What you will do:
There is one span to output from the data below: the lines starting at the line with "to amir-azimi-dev/Machine-Learning, a" and ending at the line with "Also changed, not shown: parts of 13". Output it exactly, ends included, nothing more.

Records provided:
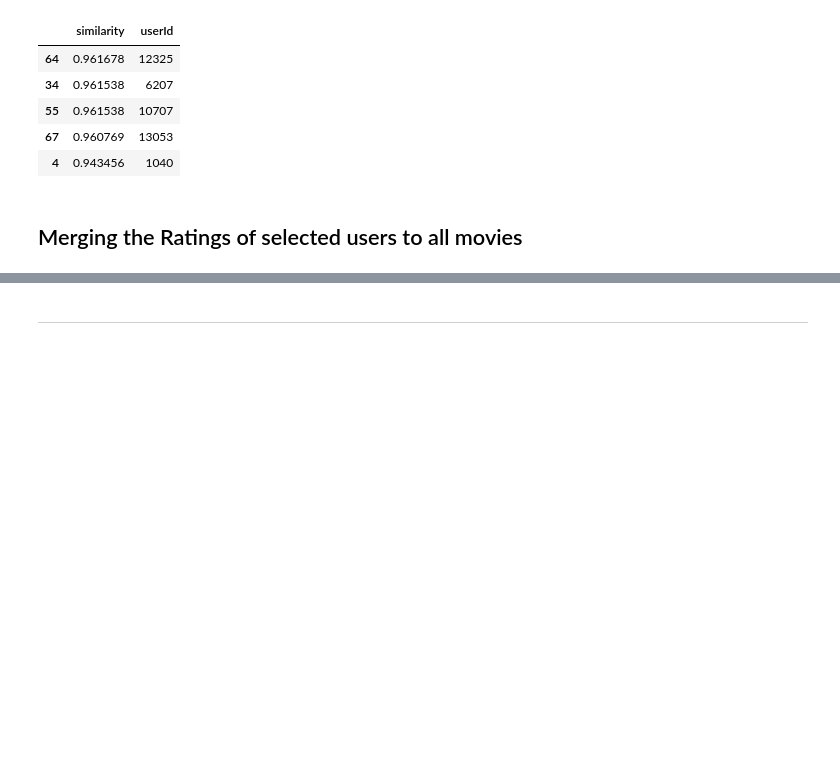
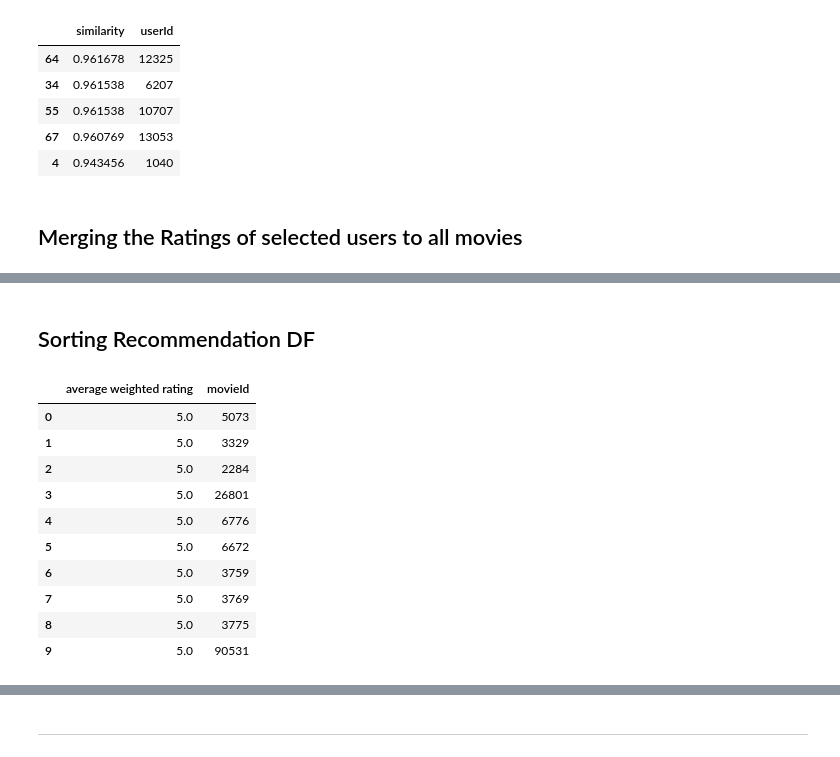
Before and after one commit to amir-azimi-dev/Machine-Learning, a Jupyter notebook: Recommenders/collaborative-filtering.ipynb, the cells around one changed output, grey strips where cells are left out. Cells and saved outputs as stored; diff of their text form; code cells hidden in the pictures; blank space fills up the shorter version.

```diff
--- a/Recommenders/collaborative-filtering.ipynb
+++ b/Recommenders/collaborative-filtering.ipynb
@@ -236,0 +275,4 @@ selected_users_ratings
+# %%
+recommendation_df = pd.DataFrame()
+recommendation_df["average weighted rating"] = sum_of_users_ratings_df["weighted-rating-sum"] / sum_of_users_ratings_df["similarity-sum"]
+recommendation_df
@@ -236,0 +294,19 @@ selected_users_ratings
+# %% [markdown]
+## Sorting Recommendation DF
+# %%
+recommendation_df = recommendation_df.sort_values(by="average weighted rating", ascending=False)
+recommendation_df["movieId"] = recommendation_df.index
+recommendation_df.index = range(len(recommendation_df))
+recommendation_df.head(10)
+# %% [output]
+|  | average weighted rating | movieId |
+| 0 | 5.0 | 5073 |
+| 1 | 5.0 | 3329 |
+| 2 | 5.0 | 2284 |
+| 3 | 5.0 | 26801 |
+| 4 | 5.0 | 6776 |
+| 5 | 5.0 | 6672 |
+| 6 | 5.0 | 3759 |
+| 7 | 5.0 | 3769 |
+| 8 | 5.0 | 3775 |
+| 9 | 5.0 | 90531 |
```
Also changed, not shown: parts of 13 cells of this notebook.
...
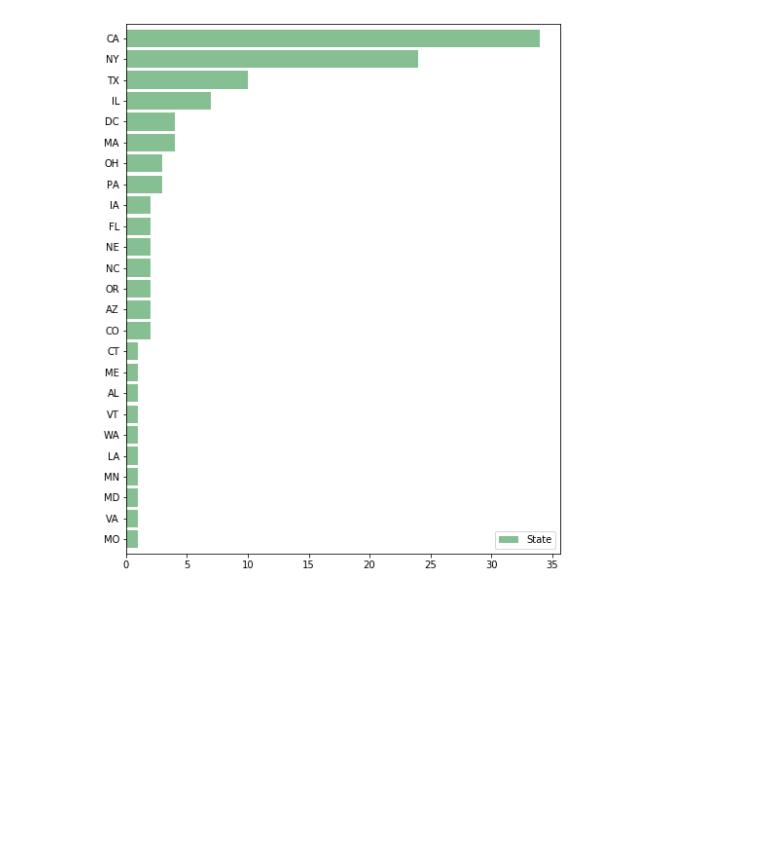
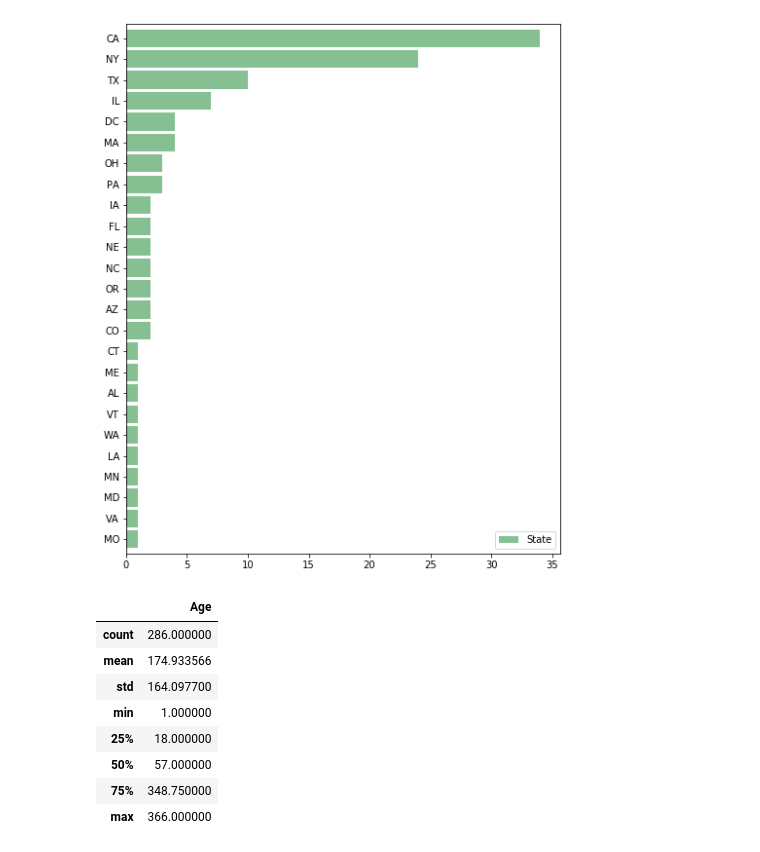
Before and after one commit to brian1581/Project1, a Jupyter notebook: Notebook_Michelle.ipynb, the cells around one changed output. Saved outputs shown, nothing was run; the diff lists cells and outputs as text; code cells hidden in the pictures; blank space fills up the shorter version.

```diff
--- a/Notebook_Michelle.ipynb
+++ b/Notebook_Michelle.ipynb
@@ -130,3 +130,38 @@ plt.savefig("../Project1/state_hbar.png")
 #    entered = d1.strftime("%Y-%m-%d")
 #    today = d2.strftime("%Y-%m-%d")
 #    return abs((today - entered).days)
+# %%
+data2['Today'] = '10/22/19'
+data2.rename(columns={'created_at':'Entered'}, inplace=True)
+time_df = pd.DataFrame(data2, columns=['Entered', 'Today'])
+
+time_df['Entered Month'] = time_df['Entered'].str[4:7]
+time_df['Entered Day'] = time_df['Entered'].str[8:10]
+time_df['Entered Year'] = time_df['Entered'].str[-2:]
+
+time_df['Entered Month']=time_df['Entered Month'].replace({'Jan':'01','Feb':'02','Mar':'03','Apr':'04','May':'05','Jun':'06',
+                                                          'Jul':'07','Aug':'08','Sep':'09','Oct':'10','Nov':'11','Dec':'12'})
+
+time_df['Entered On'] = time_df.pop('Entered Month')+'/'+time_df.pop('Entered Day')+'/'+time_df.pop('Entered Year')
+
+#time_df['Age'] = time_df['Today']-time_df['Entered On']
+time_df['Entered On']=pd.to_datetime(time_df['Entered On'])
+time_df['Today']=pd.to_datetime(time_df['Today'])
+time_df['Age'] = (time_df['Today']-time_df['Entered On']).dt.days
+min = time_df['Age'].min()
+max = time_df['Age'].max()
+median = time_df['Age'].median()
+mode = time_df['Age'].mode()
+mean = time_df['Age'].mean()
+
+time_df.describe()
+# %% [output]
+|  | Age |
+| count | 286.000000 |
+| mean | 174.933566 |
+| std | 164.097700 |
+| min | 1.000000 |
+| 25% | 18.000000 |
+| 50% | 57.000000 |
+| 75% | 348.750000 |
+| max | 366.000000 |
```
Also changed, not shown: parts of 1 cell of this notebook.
---
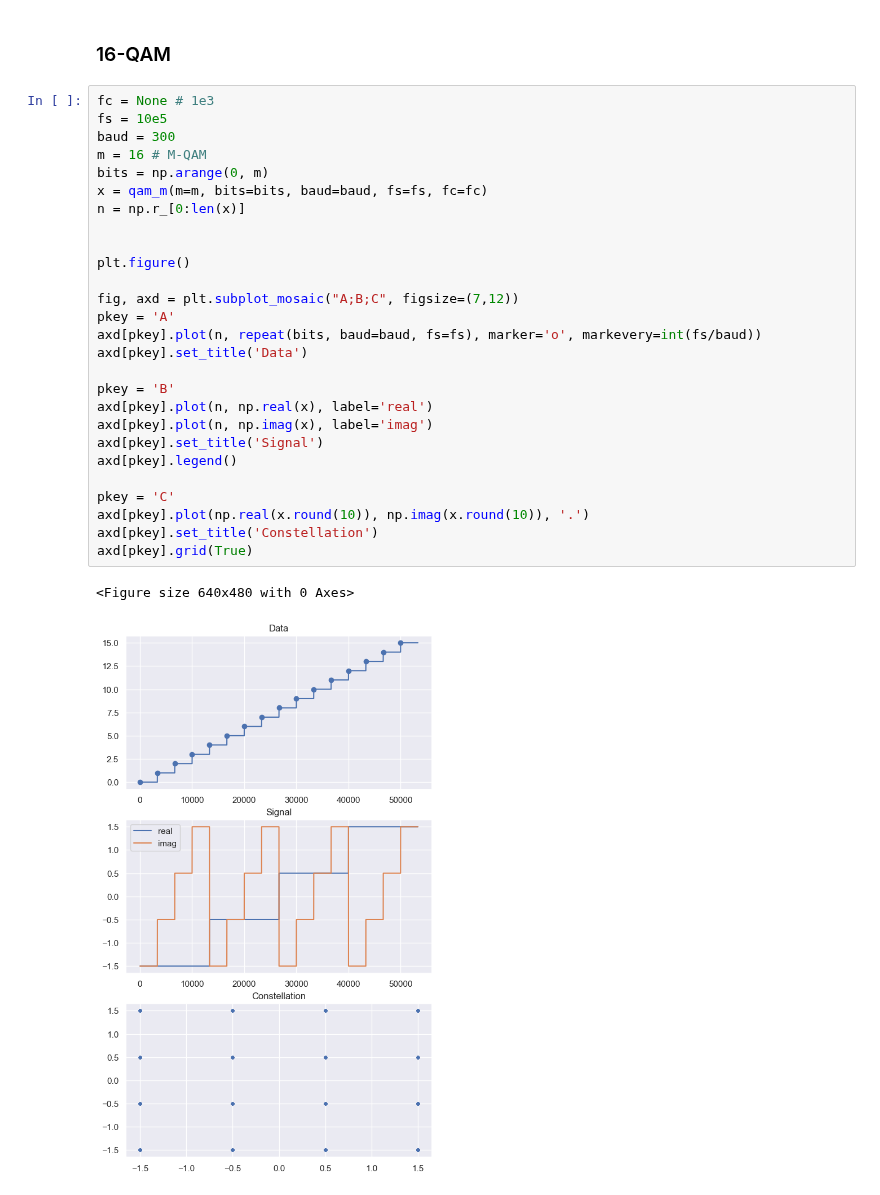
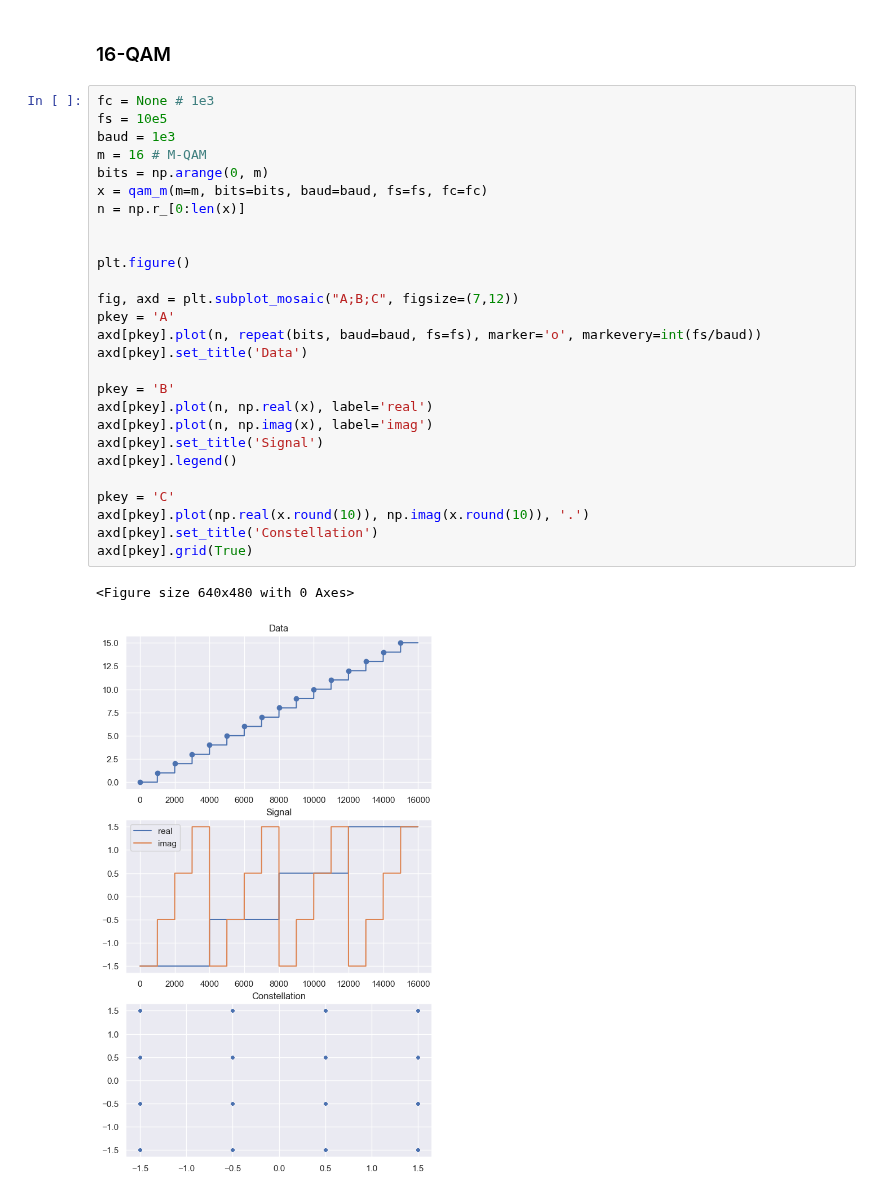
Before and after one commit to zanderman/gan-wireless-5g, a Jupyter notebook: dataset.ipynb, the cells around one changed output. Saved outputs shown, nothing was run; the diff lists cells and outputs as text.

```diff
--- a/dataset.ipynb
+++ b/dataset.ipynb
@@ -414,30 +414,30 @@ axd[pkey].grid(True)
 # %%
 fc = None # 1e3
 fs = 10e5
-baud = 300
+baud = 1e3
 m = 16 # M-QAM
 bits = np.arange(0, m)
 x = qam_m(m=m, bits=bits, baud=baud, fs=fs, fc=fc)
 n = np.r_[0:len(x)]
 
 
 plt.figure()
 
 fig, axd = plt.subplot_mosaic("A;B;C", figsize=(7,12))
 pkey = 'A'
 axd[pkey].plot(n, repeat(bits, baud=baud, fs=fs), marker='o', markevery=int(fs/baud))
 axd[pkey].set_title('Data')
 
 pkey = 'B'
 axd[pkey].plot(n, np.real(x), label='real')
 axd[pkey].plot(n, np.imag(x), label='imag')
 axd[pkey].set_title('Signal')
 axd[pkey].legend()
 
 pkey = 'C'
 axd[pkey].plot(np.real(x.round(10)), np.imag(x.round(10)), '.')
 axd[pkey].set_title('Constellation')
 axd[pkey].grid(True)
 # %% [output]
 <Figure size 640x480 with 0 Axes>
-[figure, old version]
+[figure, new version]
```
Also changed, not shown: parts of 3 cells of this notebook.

Exercise result:
Before and after one commit to amir-azimi-dev/Machine-Learning, a Jupyter notebook: Recommenders/collaborative-filtering.ipynb, the cells around one changed output, grey strips where cells are left out. Cells and saved outputs as stored; diff of their text form; code cells hidden in the pictures; blank space fills up the shorter version.

```diff
--- a/Recommenders/collaborative-filtering.ipynb
+++ b/Recommenders/collaborative-filtering.ipynb
@@ -236,0 +275,4 @@ selected_users_ratings
+# %%
+recommendation_df = pd.DataFrame()
+recommendation_df["average weighted rating"] = sum_of_users_ratings_df["weighted-rating-sum"] / sum_of_users_ratings_df["similarity-sum"]
+recommendation_df
@@ -236,0 +294,19 @@ selected_users_ratings
+# %% [markdown]
+## Sorting Recommendation DF
+# %%
+recommendation_df = recommendation_df.sort_values(by="average weighted rating", ascending=False)
+recommendation_df["movieId"] = recommendation_df.index
+recommendation_df.index = range(len(recommendation_df))
+recommendation_df.head(10)
+# %% [output]
+|  | average weighted rating | movieId |
+| 0 | 5.0 | 5073 |
+| 1 | 5.0 | 3329 |
+| 2 | 5.0 | 2284 |
+| 3 | 5.0 | 26801 |
+| 4 | 5.0 | 6776 |
+| 5 | 5.0 | 6672 |
+| 6 | 5.0 | 3759 |
+| 7 | 5.0 | 3769 |
+| 8 | 5.0 | 3775 |
+| 9 | 5.0 | 90531 |
```
Also changed, not shown: parts of 13 cells of this notebook.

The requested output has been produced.